Data records

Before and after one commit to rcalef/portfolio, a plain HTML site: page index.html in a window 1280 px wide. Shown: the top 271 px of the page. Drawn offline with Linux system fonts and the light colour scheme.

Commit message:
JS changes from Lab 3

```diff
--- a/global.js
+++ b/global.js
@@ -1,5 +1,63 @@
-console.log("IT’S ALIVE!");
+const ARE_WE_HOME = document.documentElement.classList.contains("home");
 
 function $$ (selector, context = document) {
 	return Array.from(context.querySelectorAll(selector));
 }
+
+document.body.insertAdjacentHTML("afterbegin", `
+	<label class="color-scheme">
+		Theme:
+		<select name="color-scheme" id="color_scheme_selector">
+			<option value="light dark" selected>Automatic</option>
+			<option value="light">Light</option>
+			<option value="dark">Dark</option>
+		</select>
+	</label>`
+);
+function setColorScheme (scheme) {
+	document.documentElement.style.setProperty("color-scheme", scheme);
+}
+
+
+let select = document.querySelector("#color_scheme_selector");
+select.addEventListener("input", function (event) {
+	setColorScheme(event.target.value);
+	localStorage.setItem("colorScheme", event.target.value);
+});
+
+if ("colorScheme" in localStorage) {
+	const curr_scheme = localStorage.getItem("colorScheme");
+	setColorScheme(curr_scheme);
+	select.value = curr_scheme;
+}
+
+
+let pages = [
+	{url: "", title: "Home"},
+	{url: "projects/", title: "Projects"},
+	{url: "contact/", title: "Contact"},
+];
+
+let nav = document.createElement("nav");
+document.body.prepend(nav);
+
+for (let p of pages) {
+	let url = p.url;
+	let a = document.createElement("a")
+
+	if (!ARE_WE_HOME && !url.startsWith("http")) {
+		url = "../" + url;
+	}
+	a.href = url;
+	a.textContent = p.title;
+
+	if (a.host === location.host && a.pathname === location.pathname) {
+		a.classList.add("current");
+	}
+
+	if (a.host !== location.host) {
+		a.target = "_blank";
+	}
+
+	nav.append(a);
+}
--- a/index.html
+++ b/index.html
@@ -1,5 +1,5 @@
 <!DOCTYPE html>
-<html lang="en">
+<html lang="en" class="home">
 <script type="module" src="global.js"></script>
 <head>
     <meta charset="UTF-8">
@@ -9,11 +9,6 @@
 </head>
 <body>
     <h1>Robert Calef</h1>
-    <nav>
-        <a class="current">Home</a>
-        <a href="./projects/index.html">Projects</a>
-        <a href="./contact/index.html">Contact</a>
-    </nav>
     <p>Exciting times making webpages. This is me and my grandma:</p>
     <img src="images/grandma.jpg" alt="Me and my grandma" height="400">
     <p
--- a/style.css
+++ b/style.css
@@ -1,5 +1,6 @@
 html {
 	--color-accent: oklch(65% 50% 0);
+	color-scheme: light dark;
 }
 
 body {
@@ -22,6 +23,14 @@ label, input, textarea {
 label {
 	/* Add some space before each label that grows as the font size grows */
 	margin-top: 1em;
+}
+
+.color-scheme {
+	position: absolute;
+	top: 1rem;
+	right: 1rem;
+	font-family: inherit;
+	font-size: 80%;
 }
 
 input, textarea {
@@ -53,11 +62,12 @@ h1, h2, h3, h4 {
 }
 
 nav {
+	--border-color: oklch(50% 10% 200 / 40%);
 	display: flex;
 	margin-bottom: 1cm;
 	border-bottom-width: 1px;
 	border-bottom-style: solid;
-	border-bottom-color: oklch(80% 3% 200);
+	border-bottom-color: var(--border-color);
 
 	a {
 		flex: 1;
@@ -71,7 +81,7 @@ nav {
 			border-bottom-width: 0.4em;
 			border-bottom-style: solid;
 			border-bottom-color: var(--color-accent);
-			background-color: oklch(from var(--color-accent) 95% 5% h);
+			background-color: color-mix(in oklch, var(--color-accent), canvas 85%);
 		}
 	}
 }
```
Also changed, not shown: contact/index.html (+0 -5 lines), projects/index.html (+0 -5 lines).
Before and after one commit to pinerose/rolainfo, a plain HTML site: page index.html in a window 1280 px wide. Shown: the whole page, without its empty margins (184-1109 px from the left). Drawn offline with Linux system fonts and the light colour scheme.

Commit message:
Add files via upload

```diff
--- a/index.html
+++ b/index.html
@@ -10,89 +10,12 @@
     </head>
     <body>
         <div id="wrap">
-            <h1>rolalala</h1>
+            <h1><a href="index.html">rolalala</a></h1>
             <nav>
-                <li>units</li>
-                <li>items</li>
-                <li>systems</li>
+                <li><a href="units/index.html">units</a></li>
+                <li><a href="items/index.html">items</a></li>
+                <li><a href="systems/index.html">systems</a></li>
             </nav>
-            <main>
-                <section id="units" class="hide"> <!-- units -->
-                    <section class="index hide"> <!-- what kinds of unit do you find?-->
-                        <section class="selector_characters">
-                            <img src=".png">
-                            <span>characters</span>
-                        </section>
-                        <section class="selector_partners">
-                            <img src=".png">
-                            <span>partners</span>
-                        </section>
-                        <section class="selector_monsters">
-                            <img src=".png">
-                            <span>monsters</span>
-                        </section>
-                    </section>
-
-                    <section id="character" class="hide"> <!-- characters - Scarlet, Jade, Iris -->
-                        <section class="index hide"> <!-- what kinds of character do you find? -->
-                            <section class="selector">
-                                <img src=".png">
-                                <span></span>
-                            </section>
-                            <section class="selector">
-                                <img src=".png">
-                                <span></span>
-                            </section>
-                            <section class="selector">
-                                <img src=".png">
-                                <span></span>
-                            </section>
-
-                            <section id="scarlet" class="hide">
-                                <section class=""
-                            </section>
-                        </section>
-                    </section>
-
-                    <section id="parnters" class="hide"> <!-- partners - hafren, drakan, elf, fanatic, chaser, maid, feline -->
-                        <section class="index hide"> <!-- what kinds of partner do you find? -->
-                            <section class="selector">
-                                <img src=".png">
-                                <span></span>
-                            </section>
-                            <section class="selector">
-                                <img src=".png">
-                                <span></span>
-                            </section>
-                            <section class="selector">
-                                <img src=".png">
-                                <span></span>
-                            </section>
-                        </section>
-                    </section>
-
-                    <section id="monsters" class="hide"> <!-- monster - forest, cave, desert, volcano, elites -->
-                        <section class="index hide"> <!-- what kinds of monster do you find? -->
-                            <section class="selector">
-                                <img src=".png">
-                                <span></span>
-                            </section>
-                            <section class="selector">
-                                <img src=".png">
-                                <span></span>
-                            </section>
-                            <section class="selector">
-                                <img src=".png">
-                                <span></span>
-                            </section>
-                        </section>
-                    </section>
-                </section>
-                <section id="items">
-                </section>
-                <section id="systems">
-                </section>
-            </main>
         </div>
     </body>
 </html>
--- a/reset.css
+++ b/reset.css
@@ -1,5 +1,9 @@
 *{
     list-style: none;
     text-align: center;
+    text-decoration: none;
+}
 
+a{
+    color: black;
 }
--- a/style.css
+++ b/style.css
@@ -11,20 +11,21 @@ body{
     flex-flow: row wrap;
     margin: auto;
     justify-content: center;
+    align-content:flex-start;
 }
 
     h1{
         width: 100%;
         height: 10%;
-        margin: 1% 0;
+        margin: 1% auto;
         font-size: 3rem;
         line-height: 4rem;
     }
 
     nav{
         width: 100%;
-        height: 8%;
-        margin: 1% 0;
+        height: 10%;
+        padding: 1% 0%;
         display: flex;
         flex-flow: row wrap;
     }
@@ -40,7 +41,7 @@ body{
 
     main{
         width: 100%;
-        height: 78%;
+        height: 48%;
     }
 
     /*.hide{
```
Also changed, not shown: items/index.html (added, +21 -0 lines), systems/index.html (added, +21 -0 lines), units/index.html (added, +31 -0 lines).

Prompt:
Each record is to be repeated word for word, with none skipped.

Task response:
Before and after one commit to rcalef/portfolio, a plain HTML site: page index.html in a window 1280 px wide. Shown: the top 271 px of the page. Drawn offline with Linux system fonts and the light colour scheme.

Commit message:
JS changes from Lab 3

```diff
--- a/global.js
+++ b/global.js
@@ -1,5 +1,63 @@
-console.log("IT’S ALIVE!");
+const ARE_WE_HOME = document.documentElement.classList.contains("home");
 
 function $$ (selector, context = document) {
 	return Array.from(context.querySelectorAll(selector));
 }
+
+document.body.insertAdjacentHTML("afterbegin", `
+	<label class="color-scheme">
+		Theme:
+		<select name="color-scheme" id="color_scheme_selector">
+			<option value="light dark" selected>Automatic</option>
+			<option value="light">Light</option>
+			<option value="dark">Dark</option>
+		</select>
+	</label>`
+);
+function setColorScheme (scheme) {
+	document.documentElement.style.setProperty("color-scheme", scheme);
+}
+
+
+let select = document.querySelector("#color_scheme_selector");
+select.addEventListener("input", function (event) {
+	setColorScheme(event.target.value);
+	localStorage.setItem("colorScheme", event.target.value);
+});
+
+if ("colorScheme" in localStorage) {
+	const curr_scheme = localStorage.getItem("colorScheme");
+	setColorScheme(curr_scheme);
+	select.value = curr_scheme;
+}
+
+
+let pages = [
+	{url: "", title: "Home"},
+	{url: "projects/", title: "Projects"},
+	{url: "contact/", title: "Contact"},
+];
+
+let nav = document.createElement("nav");
+document.body.prepend(nav);
+
+for (let p of pages) {
+	let url = p.url;
+	let a = document.createElement("a")
+
+	if (!ARE_WE_HOME && !url.startsWith("http")) {
+		url = "../" + url;
+	}
+	a.href = url;
+	a.textContent = p.title;
+
+	if (a.host === location.host && a.pathname === location.pathname) {
+		a.classList.add("current");
+	}
+
+	if (a.host !== location.host) {
+		a.target = "_blank";
+	}
+
+	nav.append(a);
+}
--- a/index.html
+++ b/index.html
@@ -1,5 +1,5 @@
 <!DOCTYPE html>
-<html lang="en">
+<html lang="en" class="home">
 <script type="module" src="global.js"></script>
 <head>
     <meta charset="UTF-8">
@@ -9,11 +9,6 @@
 </head>
 <body>
     <h1>Robert Calef</h1>
-    <nav>
-        <a class="current">Home</a>
-        <a href="./projects/index.html">Projects</a>
-        <a href="./contact/index.html">Contact</a>
-    </nav>
     <p>Exciting times making webpages. This is me and my grandma:</p>
     <img src="images/grandma.jpg" alt="Me and my grandma" height="400">
     <p
--- a/style.css
+++ b/style.css
@@ -1,5 +1,6 @@
 html {
 	--color-accent: oklch(65% 50% 0);
+	color-scheme: light dark;
 }
 
 body {
@@ -22,6 +23,14 @@ label, input, textarea {
 label {
 	/* Add some space before each label that grows as the font size grows */
 	margin-top: 1em;
+}
+
+.color-scheme {
+	position: absolute;
+	top: 1rem;
+	right: 1rem;
+	font-family: inherit;
+	font-size: 80%;
 }
 
 input, textarea {
@@ -53,11 +62,12 @@ h1, h2, h3, h4 {
 }
 
 nav {
+	--border-color: oklch(50% 10% 200 / 40%);
 	display: flex;
 	margin-bottom: 1cm;
 	border-bottom-width: 1px;
 	border-bottom-style: solid;
-	border-bottom-color: oklch(80% 3% 200);
+	border-bottom-color: var(--border-color);
 
 	a {
 		flex: 1;
@@ -71,7 +81,7 @@ nav {
 			border-bottom-width: 0.4em;
 			border-bottom-style: solid;
 			border-bottom-color: var(--color-accent);
-			background-color: oklch(from var(--color-accent) 95% 5% h);
+			background-color: color-mix(in oklch, var(--color-accent), canvas 85%);
 		}
 	}
 }
```
Also changed, not shown: contact/index.html (+0 -5 lines), projects/index.html (+0 -5 lines).
Before and after one commit to pinerose/rolainfo, a plain HTML site: page index.html in a window 1280 px wide. Shown: the whole page, without its empty margins (184-1109 px from the left). Drawn offline with Linux system fonts and the light colour scheme.

Commit message:
Add files via upload

```diff
--- a/index.html
+++ b/index.html
@@ -10,89 +10,12 @@
     </head>
     <body>
         <div id="wrap">
-            <h1>rolalala</h1>
+            <h1><a href="index.html">rolalala</a></h1>
             <nav>
-                <li>units</li>
-                <li>items</li>
-                <li>systems</li>
+                <li><a href="units/index.html">units</a></li>
+                <li><a href="items/index.html">items</a></li>
+                <li><a href="systems/index.html">systems</a></li>
             </nav>
-            <main>
-                <section id="units" class="hide"> <!-- units -->
-                    <section class="index hide"> <!-- what kinds of unit do you find?-->
-                        <section class="selector_characters">
-                            <img src=".png">
-                            <span>characters</span>
-                        </section>
-                        <section class="selector_partners">
-                            <img src=".png">
-                            <span>partners</span>
-                        </section>
-                        <section class="selector_monsters">
-                            <img src=".png">
-                            <span>monsters</span>
-                        </section>
-                    </section>
-
-                    <section id="character" class="hide"> <!-- characters - Scarlet, Jade, Iris -->
-                        <section class="index hide"> <!-- what kinds of character do you find? -->
-                            <section class="selector">
-                                <img src=".png">
-                                <span></span>
-                            </section>
-                            <section class="selector">
-                                <img src=".png">
-                                <span></span>
-                            </section>
-                            <section class="selector">
-                                <img src=".png">
-                                <span></span>
-                            </section>
-
-                            <section id="scarlet" class="hide">
-                                <section class=""
-                            </section>
-                        </section>
-                    </section>
-
-                    <section id="parnters" class="hide"> <!-- partners - hafren, drakan, elf, fanatic, chaser, maid, feline -->
-                        <section class="index hide"> <!-- what kinds of partner do you find? -->
-                            <section class="selector">
-                                <img src=".png">
-                                <span></span>
-                            </section>
-                            <section class="selector">
-                                <img src=".png">
-                                <span></span>
-                            </section>
-                            <section class="selector">
-                                <img src=".png">
-                                <span></span>
-                            </section>
-                        </section>
-                    </section>
-
-                    <section id="monsters" class="hide"> <!-- monster - forest, cave, desert, volcano, elites -->
-                        <section class="index hide"> <!-- what kinds of monster do you find? -->
-                            <section class="selector">
-                                <img src=".png">
-                                <span></span>
-                            </section>
-                            <section class="selector">
-                                <img src=".png">
-                                <span></span>
-                            </section>
-                            <section class="selector">
-                                <img src=".png">
-                                <span></span>
-                            </section>
-                        </section>
-                    </section>
-                </section>
-                <section id="items">
-                </section>
-                <section id="systems">
-                </section>
-            </main>
         </div>
     </body>
 </html>
--- a/reset.css
+++ b/reset.css
@@ -1,5 +1,9 @@
 *{
     list-style: none;
     text-align: center;
+    text-decoration: none;
+}
 
+a{
+    color: black;
 }
--- a/style.css
+++ b/style.css
@@ -11,20 +11,21 @@ body{
     flex-flow: row wrap;
     margin: auto;
     justify-content: center;
+    align-content:flex-start;
 }
 
     h1{
         width: 100%;
         height: 10%;
-        margin: 1% 0;
+        margin: 1% auto;
         font-size: 3rem;
         line-height: 4rem;
     }
 
     nav{
         width: 100%;
-        height: 8%;
-        margin: 1% 0;
+        height: 10%;
+        padding: 1% 0%;
         display: flex;
         flex-flow: row wrap;
     }
@@ -40,7 +41,7 @@ body{
 
     main{
         width: 100%;
-        height: 78%;
+        height: 48%;
     }
 
     /*.hide{
```
Also changed, not shown: items/index.html (added, +21 -0 lines), systems/index.html (added, +21 -0 lines), units/index.html (added, +31 -0 lines).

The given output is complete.